UCREL's collaboration with IBM was strengthened through involvement in IBM's ongoing research on the development of continuous speech recognition systems. Because of the difficulty in reliably identifying word boundaries in continuous speech, such systems need to employ analysis at levels other than the acoustic and phonetic. Lancaster's role, in a collaboration which lasted until 1991, was to perform the automatic tagging and subsequent manual parsing of large amounts of text using a fast annotation interface (Leech and Garside, 1991). The resulting `treebank' was applied in the development of probabilistic models of language. At a later stage in the project, the scope of annotation was extended to provide texts annotated with anaphoric relations between pronouns and noun phrases (Fligelstone, 1992).

In Summer 1988, UCREL branched out into semantic analysis. A pilot project was completed, and in 1990 a two year project began to build upon this work (Wilson, 1991; Wilson and Rayson, 1993). This project was successfully completed in 1992, and funding was approved for further development (ACASD project).

Work on semantic analysis was also carried out on the Lancaster Database project.

A most significant development for UCREL was its participation in the British National Corpus. UCREL was a member of a national consortium of academic and industrial partners (the other members being Oxford University Press, Oxford University Computing Service, The British Library, Longman Group Ltd. and W. & R. Chambers Ltd.), with the goal of compiling a representative 100 million word corpus containing a wide variety of present-day written and spoken British English (see Leech, Garside and Bryant, 1994).

UCREL has recenly moved into a new multilingual phase of development, and has recently been involved in projects within the European Community's EUROTRA machine translation programme (McEnery and Daille, 1993) as well as its Multilingual Action Plan.

In order to reflect this changing nature of UCREL's research, and to emphasize our position as a research centre within the University, we decided to change our name in June 1995. Hence the Unit for Computer Research on the English Language became the University Centre for Computer Corpus Research on Language. However, we retain the acronym of UCREL.

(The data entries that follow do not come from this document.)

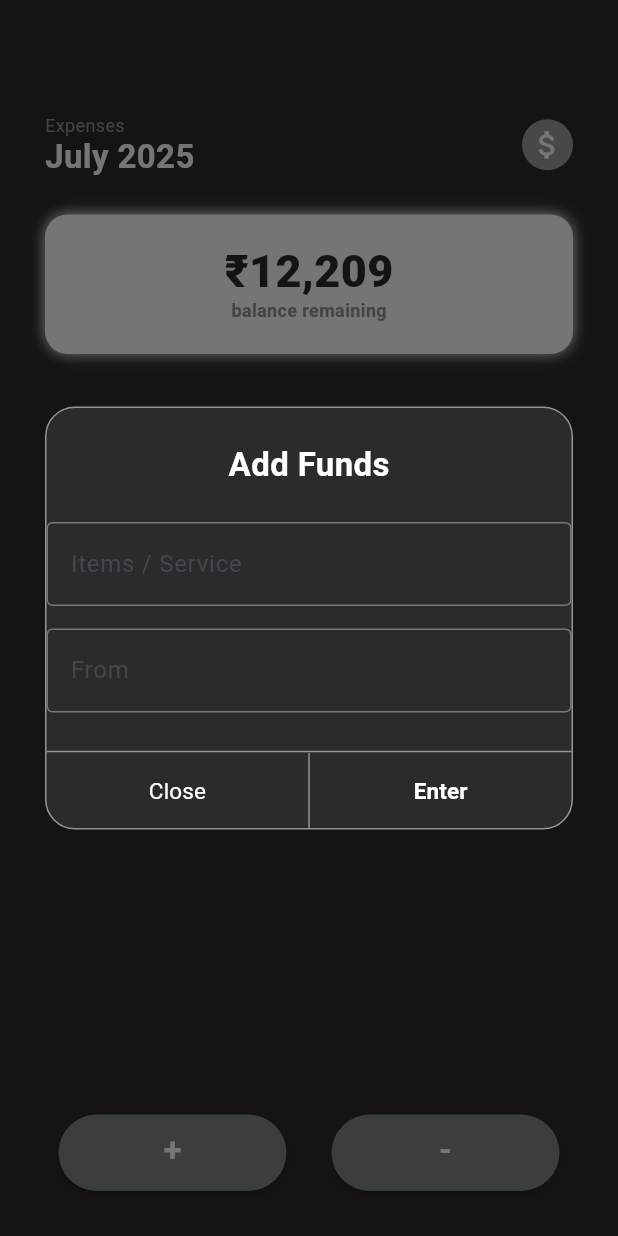
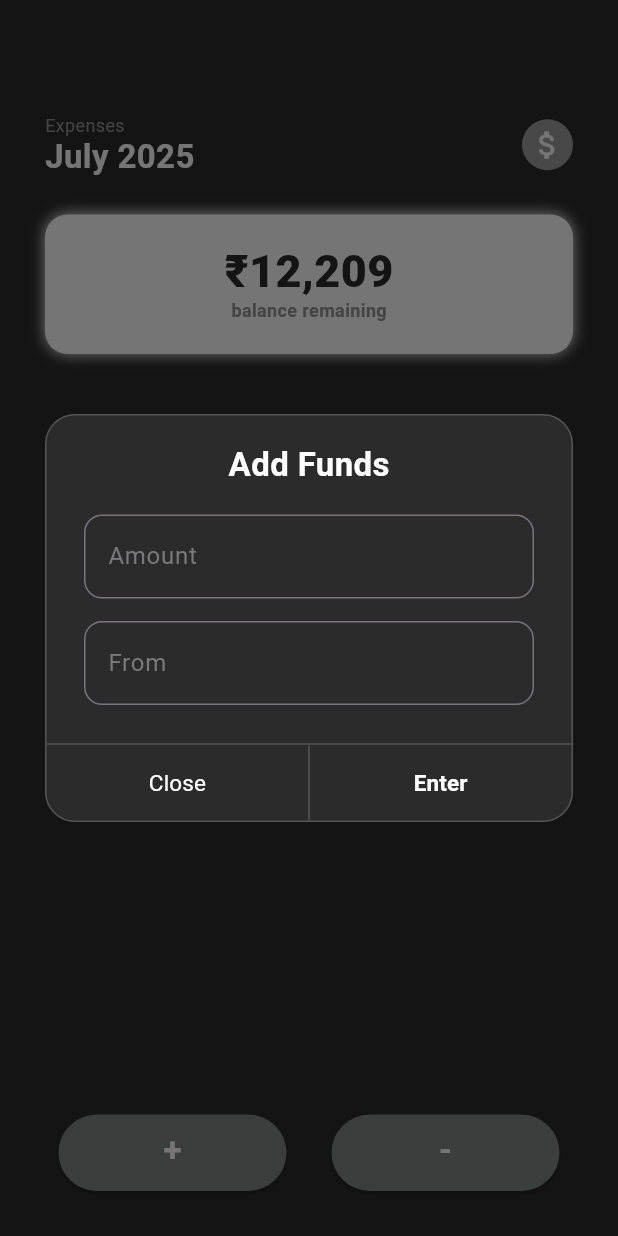
Before and after one commit to NotArchiveData/ExpenseTracker, a Flutter app: the screen it shows after launch, after a tap on an icon or button, on a phone screen of 412 x 824 dp. Run offline on Flutter 3.47's test engine with Material 3 defaults, Android fonts, the phone set to English and light mode, and no system bars; our stand-ins replace hive_flutter; accounts and stored records are empty; Roboto replaces fonts that are missing (SF-Pro).

Commit message:
add funds changes and design changes

```diff
--- /dev/null
+++ b/lib/add_funds.dart
@@ -0,0 +1,164 @@
+import 'package:flutter/material.dart';
+import 'package:flutter/services.dart';
+import 'package:hive_flutter/hive_flutter.dart';
+
+// Add this at the top of the file if you need to pass controllers from outside
+final TextEditingController amount = TextEditingController();
+final TextEditingController from = TextEditingController();
+final addFunds = Hive.box("+");
+
+void addText() async {
+    // append all values into local database
+    addFunds.put(1, amount.text);
+    addFunds.put(2, from.text);
+    print("i did attt");
+
+    // clear text field
+    amount.clear();
+    from.clear();
+}
+
+Future<void> showAddFundsDialog(BuildContext context) async {
+  return showDialog(
+    context: context,
+    builder: (context) {
+      return Dialog(
+        backgroundColor: Colors.transparent,
+        insetPadding: EdgeInsets.zero,
+        child: Padding(
+          padding: const EdgeInsets.fromLTRB(30, 0, 30, 0),
+          child: Container(
+            decoration: BoxDecoration(
+              color: Color(0xFF2b2b2b),
+              border: Border.all(color: Color(0xFF555555)),
+              borderRadius: BorderRadius.circular(20),
+            ),
+            child: Column(
+              mainAxisSize: MainAxisSize.min,
+              children: [
+                SizedBox(height: 20),
+
+                Text(
+                  "Add Funds",
+                  style: TextStyle(
+                    color: Colors.white,
+                    fontSize: 22,
+                    fontWeight: FontWeight.w600,
+                  ),
+                  textHeightBehavior: TextHeightBehavior(
+                    applyHeightToFirstAscent: false,
+                    applyHeightToLastDescent: false,
+                  ),
+                ),
+
+                SizedBox(height: 20),
+
+                Padding(
+                  padding: const EdgeInsets.symmetric(horizontal: 25),
+                  child: Column(
+                    children: [
+                      TextField(
+                        controller: amount,
+                        keyboardType: TextInputType.number,
+                        inputFormatters: <TextInputFormatter>[
+                          FilteringTextInputFormatter.allow(RegExp(r'[0-9]')),
+                          FilteringTextInputFormatter.digitsOnly,
+                        ],
+                        style: TextStyle(color: Colors.white),
+                        decoration: InputDecoration(
+                          border: OutlineInputBorder(
+                            borderSide: BorderSide(color: Color(0xFF555555)),
+                            borderRadius: BorderRadius.circular(12),
+                          ),
+
+                          focusedBorder: OutlineInputBorder(
+                            borderSide: BorderSide(color: Colors.white),
+                            borderRadius: BorderRadius.circular(12),
+                          ),
+
+                          hintText: "Amount",
+                          hintStyle: TextStyle(color: Color(0xFF7B7A7C)),
+                        ),
+                      ),
+
+                      SizedBox(height: 15),
+
+                      TextField(
+                        controller: from,
+                        style: TextStyle(color: Colors.white),
+                        decoration: InputDecoration(
+                          border: OutlineInputBorder(
+                            borderSide: BorderSide(color: Color(0xFF555555)),
+                            borderRadius: BorderRadius.circular(12),
+                          ),
+
+                          focusedBorder: OutlineInputBorder(
+                            borderSide: BorderSide(color: Colors.white),
+                            borderRadius: BorderRadius.circular(12),
+                          ),
+
+                          hintText: "From",
+                          hintStyle: TextStyle(color: Color(0xFF7B7A7C)),
+                        ),
+                      ),
+                    ],
+                  ),
+                ),
+
+                SizedBox(height: 25),
+
+                Divider(height: 2, color: Color(0xFF555555)),
+
+                Row(
+                  children: [
+                    Expanded(
+                      child: TextButton(
+                        onPressed: () {
+                          Navigator.of(context).pop();
+
+                          amount.clear();
+                          from.clear();
+                        },
+
+                        child: Text(
+                          "Close",
+                          style: TextStyle(
+                            color: Colors.white,
+                            fontSize: 15,
+                            fontWeight: FontWeight.w400,
+                          ),
+                        ),
+                      ),
+                    ),
+
+                    Container(width: 1, height: 50, color: Color(0xFF555555)),
+
+                    Expanded(
+                      child: TextButton(
+                        onPressed: () {
+                          // Handle data submission here
+                          Navigator.of(context).pop();
+                          addText();
+                          print(addFunds.get(1));
+                          print(addFunds.get(2));
+                        },
+                        child: Text(
+                          "Enter",
+                          style: TextStyle(
+                            color: Colors.white,
+                            fontSize: 15,
+                            fontWeight: FontWeight.w600,
+                          ),
+                        ),
+                      ),
+                    ),
+                  ],
+                ),
+              ],
+            ),
+          ),
+        ),
+      );
+    },
+  );
+}
--- a/lib/buttons.dart
+++ b/lib/buttons.dart
@@ -1,3 +1,4 @@
+import 'package:expensetracker/add_funds.dart';
 import 'package:flutter/material.dart';
 
 // text editing fields to get access to what i typed
@@ -20,113 +21,7 @@ class Buttons extends StatelessWidget {
           ),
 
           onPressed: () {
-            showDialog(
-              context: context,
-              builder: (context) {
-                return Dialog(
-                  backgroundColor: Colors.transparent,
-                  insetPadding: EdgeInsets.zero,
-                  child: Padding(
-                    padding: const EdgeInsets.fromLTRB(30, 0, 30, 0),
-                    child: Container(
-                      decoration: BoxDecoration(
-                        color: Color(0xFF2b2b2b),
-                        border: Border.all(
-                          color: Color(0xFF949494),
-                        ),
-                        borderRadius: BorderRadius.circular(20),
-
-                      ),
-                      child: Column(
-                        mainAxisSize: MainAxisSize.min,
-                        children: [
-
-                          SizedBox(height:25),
-
-                          Text(
-                            "Add Funds",
-                            style: TextStyle(
-                              color: Color(0xFFFFFFFF),
-                              fontSize: 22,
-                              fontWeight: FontWeight.w600,
-                            ),
-                            textHeightBehavior: TextHeightBehavior(
-                                applyHeightToFirstAscent: false,
-                                applyHeightToLastDescent: false,
-                              ),
-                          ),
-
-                          SizedBox(height:25),
-
-                          TextField(
-                            controller: service,
-                            decoration: InputDecoration(
-                              border: OutlineInputBorder(),
-                              hintText: "Items / Service",
-                            ),
-                          ),
-
-                          SizedBox(height:15),
-
-                          TextField(
-                            controller: from,
-                            decoration: InputDecoration(
-                              border: OutlineInputBorder(),
-                              hintText: "From",
-                            ),
-                          ),
-
-                          SizedBox(height:25),
-
-                          Divider(height: 2, color: Color(0xFF949494)),
-
-                          Row(
-                            children: [
-                              Expanded(
-                                child: TextButton(
-                                  onPressed: () => Navigator.of(context).pop(),
-                                  child: Text(
-                                    "Close",
-                                    style: TextStyle(
-                                      color: Color(0xFFFFFFFF),
-                                      fontSize: 15,
-                                      fontWeight: FontWeight.w400,
-                                    ),
-                                  ),
-                                )
-                              ),
-
-                              Container(
-                                width: 1,
-                                height: 50,
-                                color: Color(0xFF949494),
-                              ),
-
-                              Expanded(
-                                child: TextButton(
-                                  onPressed: () {
-                                    //hi
-                                    Navigator.of(context).pop();
-                                  },
-                                  child: Text(
-                                    "Enter",
-                                    style: TextStyle(
-                                      color: Color(0xFFFFFFFF),
-                                      fontSize: 15,
-                                      fontWeight: FontWeight.w600,
-                                    ),
-                                  ),
-                                )
-                              ),
-                            ],
-                          ),
-                        ],
-                      )
-                    ),
-                  ),
-                );
-              },
-            );
+            showAddFundsDialog(context);
           },
 
           child: Text(
--- a/lib/main.dart
+++ b/lib/main.dart
@@ -1,7 +1,13 @@
 import 'package:expensetracker/landingpage.dart';
 import 'package:flutter/material.dart';
+import 'package:hive_flutter/hive_flutter.dart';
 
-void main() {
+void main() async {
+  // initialise hive & open box
+  await Hive.initFlutter();
+  var box1 = await Hive.openBox("+");
+  var box2 = await Hive.openBox("-");
+
   runApp(const MyApp());
 }
 
@@ -12,7 +18,15 @@ class MyApp extends StatelessWidget {
   Widget build(BuildContext context) {
     return MaterialApp(
       debugShowCheckedModeBanner: false,
-      theme: ThemeData(fontFamily: "SF-Pro"),
+      theme: ThemeData(
+        fontFamily: "SF-Pro",
+
+        textSelectionTheme: TextSelectionThemeData(
+          cursorColor: Colors.white,
+          selectionColor: Colors.white24,
+          selectionHandleColor: Colors.white,
+        ),
+      ),
       home: LandingPage(),
     );
   }
--- a/lib/transactions.dart
+++ b/lib/transactions.dart
@@ -34,13 +34,13 @@ class Transactions extends StatelessWidget {
                   Container(
                     padding: EdgeInsets.all(5),
                     decoration: BoxDecoration(
-                        shape: BoxShape.circle, color: Colors.grey[500]),
-                    child: Center(
-                      child: Icon(
-                        Icons.attach_money_outlined,
-                        color: Colors.white,
-                      ),
-                    ),
+                        shape: BoxShape.circle, color: expenseOrIncome == 'expense' ? Color(0xFFDB5375) : Color(0xFF6BBF59),),
+                    // child: Center(
+                    //   child: Icon(
+                    //     Icons.attach_money_outlined,
+                    //     color: Colors.white,
+                    //   ),
+                    // ),
                   ),
 
                   SizedBox(width: 15),
--- a/pubspec.yaml
+++ b/pubspec.yaml
@@ -30,14 +30,19 @@ environment:
 dependencies:
   flutter:
     sdk: flutter
+  gsheets: ^0.5.0
 
   # The following adds the Cupertino Icons font to your application.
   # Use with the CupertinoIcons class for iOS style icons.
   cupertino_icons: ^1.0.8
+  hive: ^2.2.3
+  hive_flutter: ^1.1.0
 
 dev_dependencies:
   flutter_test:
     sdk: flutter
+  hive_generator: ^1.1.3
+  build_runner: ^2.1.11
 
   # The "flutter_lints" package below contains a set of recommended lints to
   # encourage good coding practices. The lint set provided by the package is
```
Also changed, not shown: 1 other file.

Details of more recent and current projects can be found on a separate page.

picture of ucrel people at work
Members of UCREL in the BNC lab.

picture of bnc team
Members of BNC research team with Roger Garside and Geoffrey Leech.